Consider this: Your patient needs an extraction but has received oral bisphosphonate therapy.
Invasive procedures can go wrong in such cases because bisphosphonate drugs can cause the very rare, but serious, condition of osteonecrosis of the jaw, in which changes in bone cells and loss of blood supply can lead to uncontrolled bone infection.
So what is a dentist to do?
— Peter L. Jacobsen, Ph.D., D.D.S.
A new report from the ADA's Council on Scientific Affairs (Journal of the American Dental Association, December 2008, Vol.139:12, pp. 1674-1677) provides recommendations for the management of patients who have been on oral bisphosphonate therapy. (For the full report, visit the ADA Web site.)
The report updates recommendations from 2006 and states that, for patients receiving oral bisphosphonate therapy, the risk of developing bisphosphonate-associated osteonecrosis (BON) of the jaw remains very low.
The authors recommend that routine dental treatment should not be changed because of oral bisphosphonate use.
"The risks of infection and pain from not treating a decayed tooth or periodontal problem far outweigh the risk of bisphosphonate-associated osteonecrosis," Peter L. Jacobsen, Ph.D., D.D.S., vice chairman of the ADA Council on Scientific Affairs and a member of the panel that compiled the report, told DrBiscuspid.com.
The report also notes that currently no screening and diagnostic test can predict a patient's risk of developing the condition. But new tests that could potentially identify patients at risk for BON are being developed and studied, according to Dr. Jacobsen.
"Recently, the use of serum levels of the collagen breakdown product C-terminal cross-linking telopeptide of type I collagen (CTX) has been advocated as a risk predictor for development of BON," wrote the authors. "Serum CTX and urinary N-telopeptide of type I collagen (NTX) are considered markers for bone resorption. Reports suggest that dental treatment decisions can be based on the results of serum CTX/NTX level tests."
However, these new research findings need to be corroborated by clinical studies, the authors noted.
The report also states that the use of IV bisphosphonates in cancer patients is associated with a much higher risk of osteonecrosis.
"The general dentist would be prudent to refer any surgical procedures in such patients to an oral surgeon or periodontist, depending on the patient's needs," Dr. Jacobsen told DrBiscuspid.com.
Still, treating patients who have received oral bisphosphonate therapy poses a conundrum for dentists. Should you take a conservative approach or perform procedures as usual since BON is such a rare condition?
The report authors generally recommend caution. For example, if surgery becomes necessary for patients with periodontal disease, the goal should be to obtain access to root surfaces.

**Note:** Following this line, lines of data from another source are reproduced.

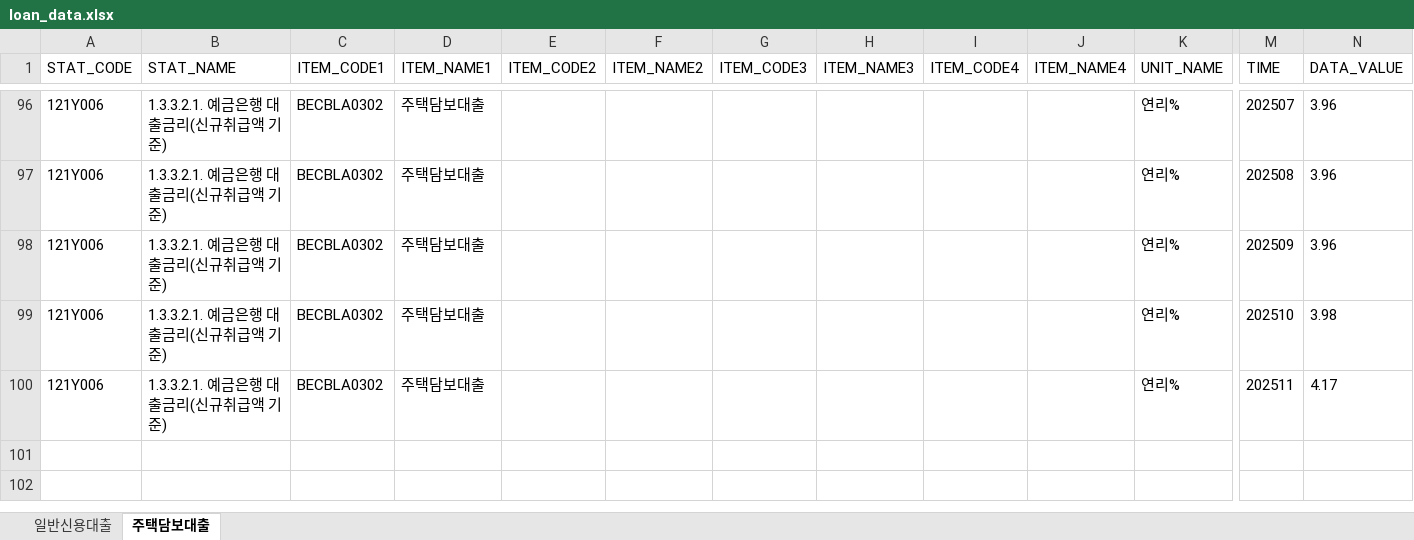
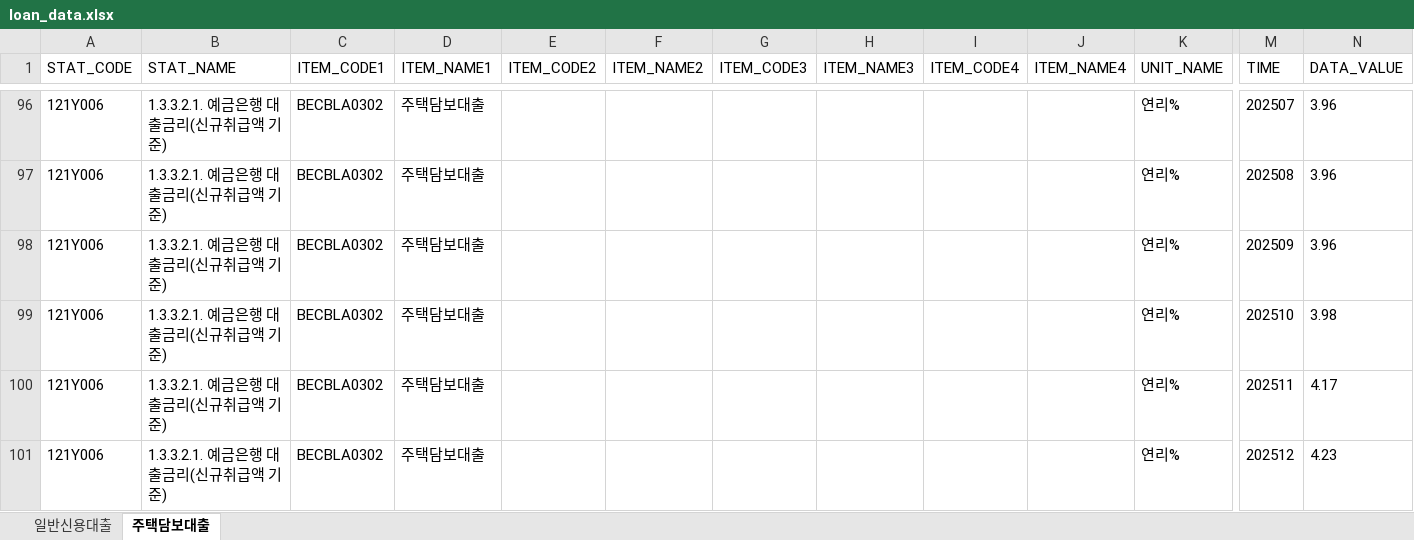
Before and after one commit to beening01/loan, an Excel workbook: output/loan_data.xlsx, sheet 주택담보대출, drawn as a sheet; only a part is shown, gaps mark what is left out; values as stored, in another font and other column widths than the file's, no borders; rows hold the shown columns only; the diff names each change by its address in the sheet, - before the commit and + after, or states it on an @@ line.

```diff
--- a/output/loan_data.xlsx (sheet 주택담보대출)
+++ b/output/loan_data.xlsx (sheet 주택담보대출)
+row 101: 121Y006 | 1.3.3.2.1. 예금은행 대출금리(신규취급액 기준) | BECBLA0302 | 주택담보대출 |  |  |  |  |  |  | 연리% | 202512 | 4.23
```
Also changed, not shown: sheet 일반신용대출, 3 other files.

When necessary, the clinician should use modest bone-recontouring techniques, the authors noted.
For patients who need invasive oral surgery, the clinician should discuss alternative treatment plans, such as endodontic treatment followed by removal of the clinical crown, instead of extraction. This allows the roots to exfoliate on their own. Also, the authors suggest considering bridges and partial dentures instead of implants.
To prevent BON, the authors recommend limiting the possibility of extensive or multifocal surgical procedures.
"It may be prudent to proceed conservatively in some cases, allowing the practitioner to gain some insight into how a patient will heal before putting multiple quadrants at risk," they wrote. "On the other hand, periapical pathoses, sinus tracts, purulent periodontal pockets, severe periodontitis, and active abscesses that already involve the medullary bone all may exacerbate osteonecrosis, and these areas should be treated immediately even if multiple quadrants are involved."
Given the proven benefits of oral bisphosphonates in treating osteoporosis, patients should not change their medication without consulting their physicians, the authors cautioned.
While the benefits of bisphosphonate drugs outweigh the risks, agreed Sol Silverman, D.D.S., a professor of oral medicine at the University of California, San Francisco School of Dentistry, a patient who has a history of oral bisphosphonate use should be offered the most conservative treatment.
For example, if the dentist is going to do an invasive procedure such as an extraction, the patient should be informed of the low risk of necrosis and given the choice of an extraction or a root canal, Dr. Silverman said.
"The side effects of bisphosphonates, as related to dentistry, are very low," Dr. Jacobsen concluded. "Maintaining optimal oral health is the best way of further reducing these low risks."